Ayles was eventually arrested at an anti-war rally in Glasgow in November. He spent the rest of the war in prison and was released in early 1919. It might be thought now that imprisonment for such a controversial stance would have ruined any chance that Ayles might have wanted to resume his political life. Due to the suspension of elections Ayles was still a councillor but he faced election in 1919. In a three cornered fight in Easton Ayles defeated his main Liberal opponent by 1,726 to 1,326 votes. But by supreme irony his career had been saved by the intervention of the third placed candidate John Luton, an ex-serviceman who secured 499 votes that might otherwise have been cast against Ayles. Indeed, three years later in a straight fight with an independent Ayles was defeated.
That might have been the end of Ayles’s time in politics. But Ayles was clearly a very determined man. Six months later he stood in the 1922 general election in the Liberal held constituency of Bristol North. He was soundly beaten by CHC Guest, who won with 65% of the vote. Henry Guest had served in both the Boer War and the First World War. His younger brother Freddie was also a war hero and a Liberal MP and other family members were also involved in politics. This included eldest brother Ivor who had been Lord Lieutenant of Ireland during the 1916 Easter Rising when the then Bristol North Liberal MP Augustine Birrell was Chief Secretary for Ireland in the cabinet. But three months later in February 1923 Ayles was able to return to Bristol Council after convincingly winning a by-election in the St Philips ward.

Ayles’s next two Parliamentary contests in Bristol North were also to be against Guest family candidates. The Guest family could not have been more different to Ayles’s humble background. The family were among the richest in the world with their fortune coming from the iron and steel industry in and around Merthyr Tydfil. The Dowlais ironworks had been the largest in the world. They also owned Abercynon Colliery and both my grandfathers worked there from the early 1920s to the 1940s as Guest family employees. Later, the Guests became one of the founders of the industrial combine GKN. Their fabulous fortune propelled the Guests up the social tree and Ivor Guest, father of Henry and Freddie, had married Henrietta Maria Spencer Churchill, daughter of the Duke of Marlborough and sister of leading Conservative MP Randolph Churchill. His son Winston was thus first cousin to Henry and Freddie. When the Conservative Party advocated protectionism in 1904 the Guests followed Winston into the Liberal Party in defence of free trade.

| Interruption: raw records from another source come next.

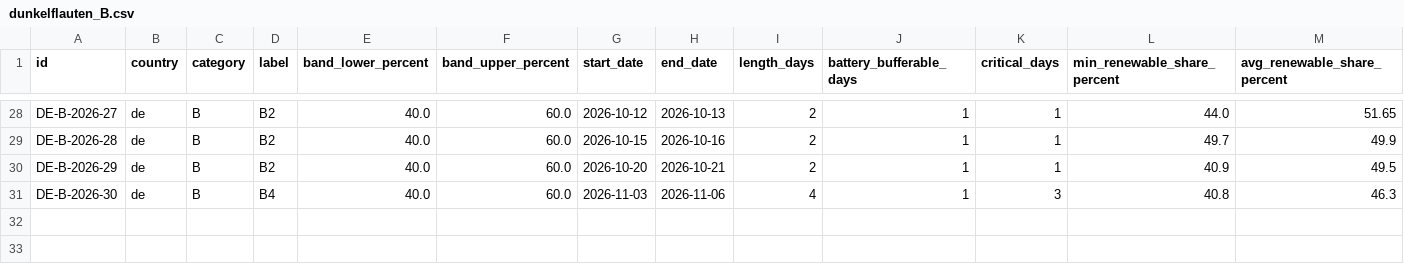
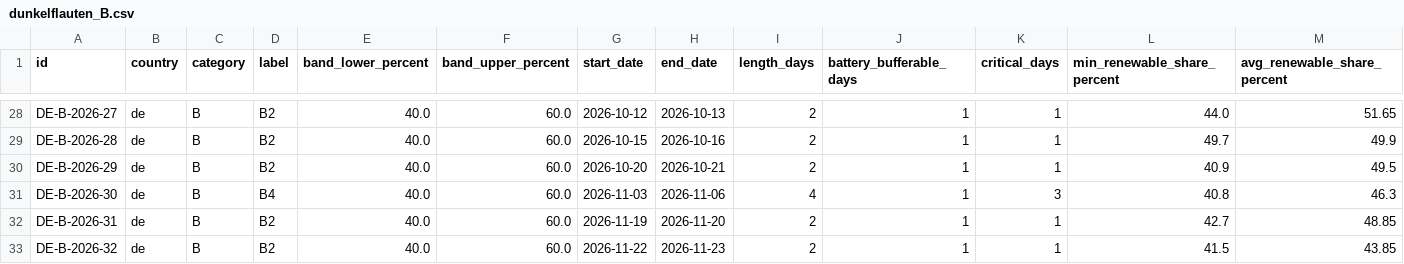
Before and after one commit to klacol/Dunkelflauten, a CSV file: data/de/2026/dunkelflauten_B.csv, drawn as a sheet; only a part is shown, gaps mark what is left out; rows hold the shown columns only; the diff names each change by its address in the sheet, - before the commit and + after, or states it on an @@ line.

Commit message:
Two Dunkelflauten B more

```diff
--- a/data/de/2026/dunkelflauten_B.csv
+++ b/data/de/2026/dunkelflauten_B.csv
+row 32: DE-B-2026-31 | de | B | B2 | 40.0 | 60.0 | 2026-11-19 | 2026-11-20 | 2 | 1 | 1 | 42.7 | 48.85
+row 33: DE-B-2026-32 | de | B | B2 | 40.0 | 60.0 | 2026-11-22 | 2026-11-23 | 2 | 1 | 1 | 41.5 | 43.85
```
Also changed, not shown: 5 other files.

In the general election of December 1923 the political circumstances had changed from just a year earlier. Prime Minister Baldwin called an election on the issue of tariffs versus free trade. While this reunited the Liberal factions under Asquith and Lloyd George it also meant that there would be no more cases of local Conservatives giving Liberals a free run against Labour. The 1920s would be a brief age of three party politics until the Labour party eclipsed the Liberals as the main alternative to the Conservatives.

In Bristol the Labour Party made its first major breakthrough in the 1923 general election. In the 1918 and 1922 elections three of the city’s five seats were held by Liberals with Bristol Central and Bristol West electing Tories. In 1923 two Walters made gains for Labour. Walter John Baker won Bristol East from the Liberal incumbent Harold Spencer Morris. In Bristol North the votes split three ways with Walter Ayles just emerging on top with 10,422 votes over 8,770 for Henry Guest and 8,643 for the Conservative candidate EW Petter. The Liberal Sir William Beddoe Rees held his seat in Bristol South. Ayles does not seem to have been troubled by his record during the war and even injected some humour into his campaign with a political ditty sung to the tune of “Yes! We have no bananas!”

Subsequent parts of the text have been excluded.